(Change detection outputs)
-- Opening Marker --

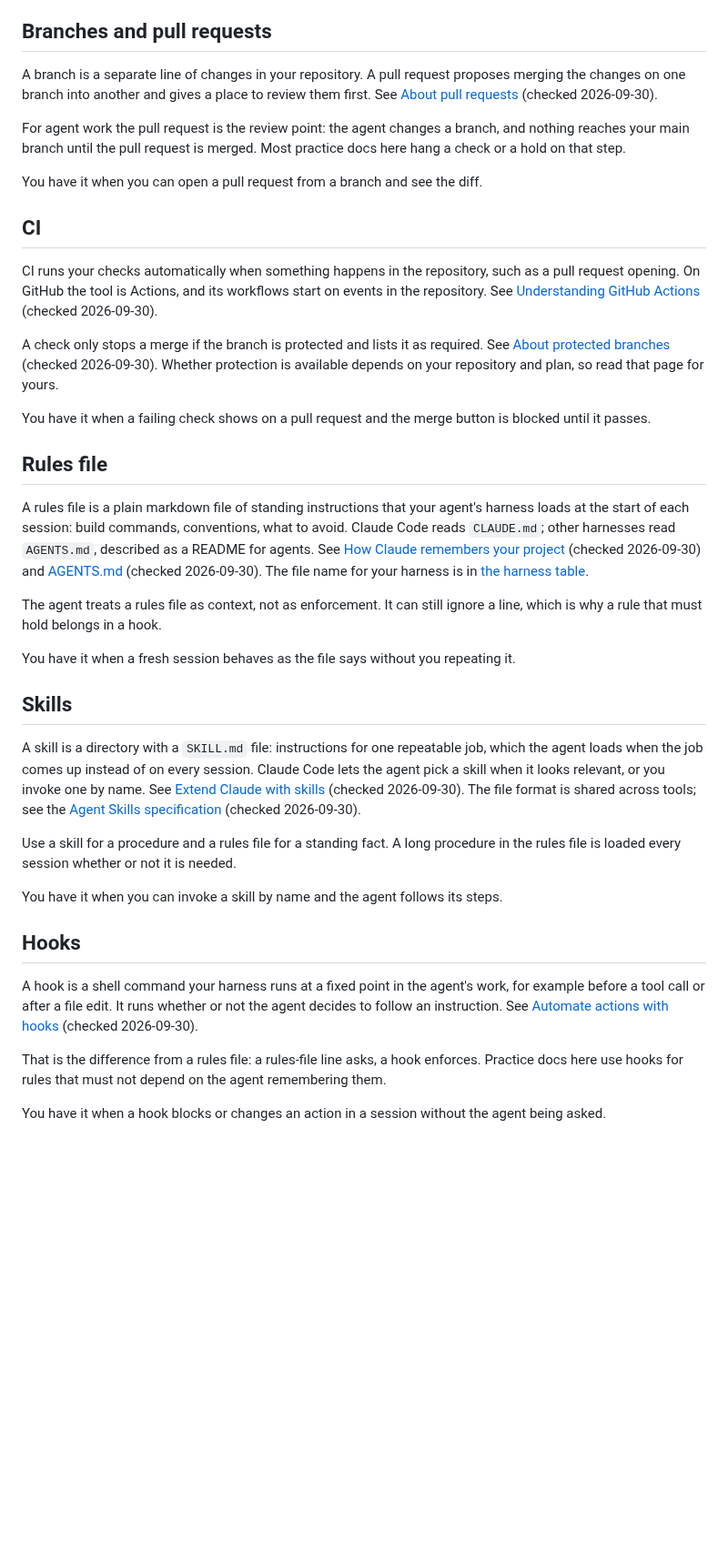
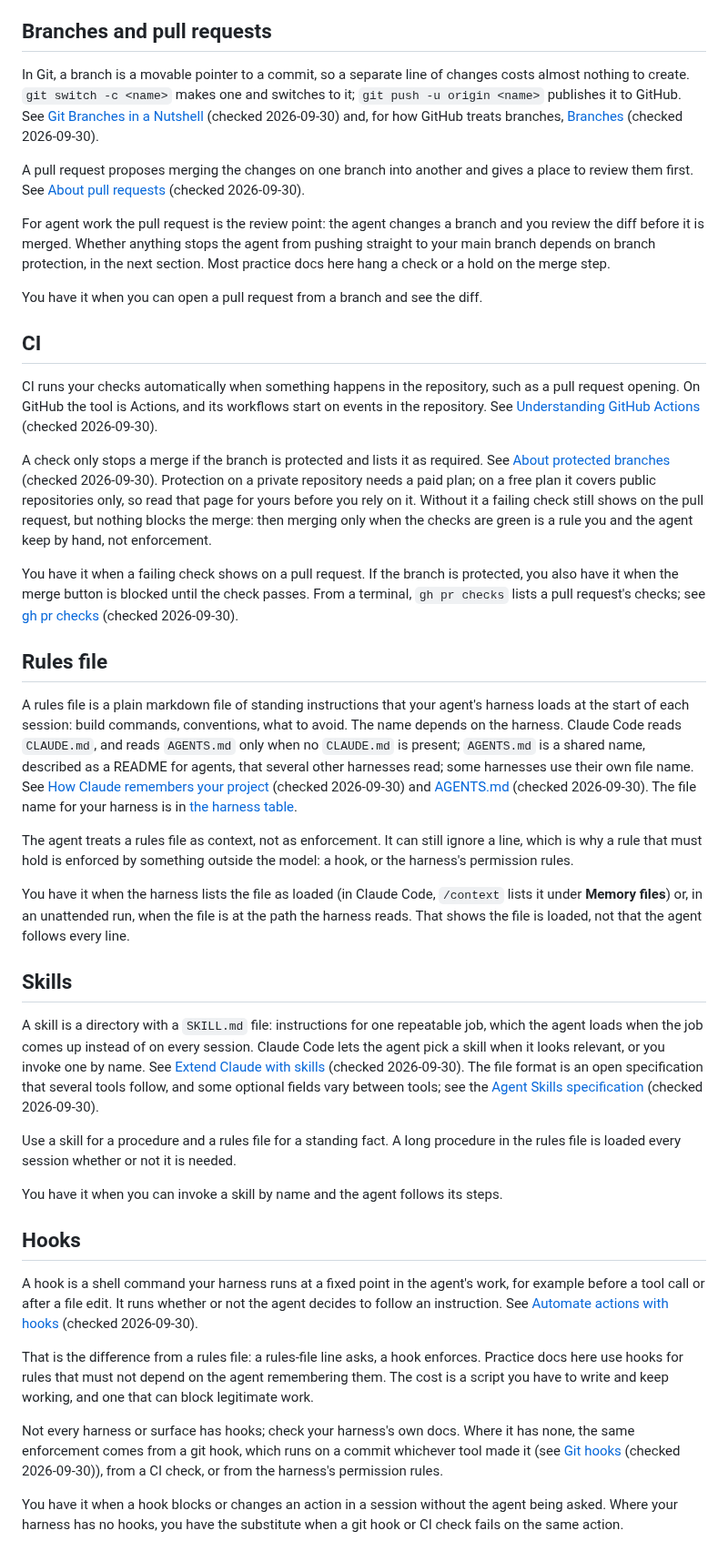
Before and after one commit to Osasuwu/jarvis-oss, a Markdown page: docs/basics.md, the part around the change. Shown at 91% size. Rendered like a GitHub page; blank space fills up the shorter version.

Commit message:
docs/basics.md: address doc-review blocking findings (#165)
Current PR link, branch definition and commands, rules-file naming and
test, branch-protection condition, hook cost and substitutes. Follow-ups
filed as #189 and #190.

Co-Authored-By: Claude Sonnet 5.5 <noreply@anthropic.com>

```diff
--- a/docs/basics.md
+++ b/docs/basics.md
@@ -14,13 +14,20 @@ that, such as which harness reads which file, is one hop away in [the harness ta
 
 ## Branches and pull requests
 
-A branch is a separate line of changes in your repository. A pull request proposes merging the
-changes on one branch into another and gives a place to review them first. See
-[About pull requests](https://docs.github.com/en/pull-requests/collaborating-with-pull-requests/proposing-changes-to-your-work-with-pull-requests/about-pull-requests) (checked 2026-09-30).
+In Git, a branch is a movable pointer to a commit, so a separate line of changes costs almost
+nothing to create. `git switch -c <name>` makes one and switches to it; `git push -u origin <name>`
+publishes it to GitHub. See
+[Git Branches in a Nutshell](https://git-scm.com/book/en/v2/Git-Branching-Branches-in-a-Nutshell) (checked 2026-09-30)
+and, for how GitHub treats branches, [Branches](https://docs.github.com/en/pull-requests/reference/branches) (checked 2026-09-30).
 
-For agent work the pull request is the review point: the agent changes a branch, and nothing
-reaches your main branch until the pull request is merged. Most practice docs here hang a check or
-a hold on that step.
+A pull request proposes merging the changes on one branch into another and gives a place to
+review them first. See
+[About pull requests](https://docs.github.com/en/pull-requests/get-started/about-pull-requests) (checked 2026-09-30).
+
+For agent work the pull request is the review point: the agent changes a branch and you review the
+diff before it is merged. Whether anything stops the agent from pushing straight to your main
+branch depends on branch protection, in the next section. Most practice docs here hang a check or
+a hold on the merge step.
 
 You have it when you can open a pull request from a branch and see the diff.
 
@@ -33,24 +40,34 @@ repository. See
 
 A check only stops a merge if the branch is protected and lists it as required. See
 [About protected branches](https://docs.github.com/en/repositories/configuring-branches-and-merges-in-your-repository/managing-protected-branches/about-protected-branches) (checked 2026-09-30).
-Whether protection is available depends on your repository and plan, so read that page for yours.
+Protection on a private repository needs a paid plan; on a free plan it covers public
+repositories only, so read that page for yours before you rely on it. Without it a failing check
+still shows on the pull request, but nothing blocks the merge: then merging only when the checks
+are green is a rule you and the agent keep by hand, not enforcement.
 
-You have it when a failing check shows on a pull request and the merge button is blocked until it
-passes.
+You have it when a failing check shows on a pull request. If the branch is protected, you also
+have it when the merge button is blocked until the check passes. From a terminal,
+`gh pr checks` lists a pull request's checks; see
+[gh pr checks](https://cli.github.com/manual/gh_pr_checks) (checked 2026-09-30).
 
 ## Rules file
 
 A rules file is a plain markdown file of standing instructions that your agent's harness loads at
-the start of each session: build commands, conventions, what to avoid. Claude Code reads
-`CLAUDE.md`; other harnesses read `AGENTS.md`, described as a README for agents. See
+the start of each session: build commands, conventions, what to avoid. The name depends on the
+harness. Claude Code reads `CLAUDE.md`, and reads `AGENTS.md` only when no `CLAUDE.md` is present;
+`AGENTS.md` is a shared name, described as a README for agents, that several other harnesses read;
+some harnesses use their own file name. See
 [How Claude remembers your project](https://code.claude.com/docs/en/memory) (checked 2026-09-30)
 and [AGENTS.md](https://agents.md) (checked 2026-09-30). The file name for your harness is in
 [the harness table](harnesses.md).
 
 The agent treats a rules file as context, not as enforcement. It can still ignore a line, which
-is why a rule that must hold belongs in a hook.
+is why a rule that must hold is enforced by something outside the model: a hook, or the harness's
+permission rules.
 
-You have it when a fresh session behaves as the file says without you repeating it.
+You have it when the harness lists the file as loaded (in Claude Code, `/context` lists it under
+**Memory files**) or, in an unattended run, when the file is at the path the harness reads. That
+shows the file is loaded, not that the agent follows every line.
 
 ## Skills
 
@@ -58,7 +75,8 @@ A skill is a directory with a `SKILL.md` file: instructions for one repeatable j
 agent loads when the job comes up instead of on every session. Claude Code lets the agent pick a
 skill when it looks relevant, or you invoke one by name. See
 [Extend Claude with skills](https://code.claude.com/docs/en/skills) (checked 2026-09-30).
-The file format is shared across tools; see the
+The file format is an open specification that several tools follow, and some optional fields vary
+between tools; see the
 [Agent Skills specification](https://agentskills.io/specification) (checked 2026-09-30).
 
 Use a skill for a procedure and a rules file for a standing fact. A long procedure in the rules
@@ -74,6 +92,14 @@ instruction. See
 [Automate actions with hooks](https://code.claude.com/docs/en/hooks-guide) (checked 2026-09-30).
 
 That is the difference from a rules file: a rules-file line asks, a hook enforces. Practice docs
-here use hooks for rules that must not depend on the agent remembering them.
+here use hooks for rules that must not depend on the agent remembering them. The cost is a script
+you have to write and keep working, and one that can block legitimate work.
+
+Not every harness or surface has hooks; check your harness's own docs. Where it has none, the
+same enforcement comes from a git hook, which runs on a commit whichever tool made it (see
+[Git hooks](https://git-scm.com/docs/githooks) (checked 2026-09-30)), from a CI check, or from the
+harness's permission rules.
 
 You have it when a hook blocks or changes an action in a session without the agent being asked.
+Where your harness has no hooks, you have the substitute when a git hook or CI check fails on the
+same action.
```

-- Closing Marker --

The answer must consist solely of the lines from the first line of the data through the line containing "test, branch-protection condition, hook", inclusive, reproduced exactly and without pictures.

> **Answer space**
Before and after one commit to Osasuwu/jarvis-oss, a Markdown page: docs/basics.md, the part around the change. Shown at 91% size. Rendered like a GitHub page; blank space fills up the shorter version.

Commit message:
docs/basics.md: address doc-review blocking findings (#165)
Current PR link, branch definition and commands, rules-file naming and
test, branch-protection condition, hook cost and substitutes. Follow-ups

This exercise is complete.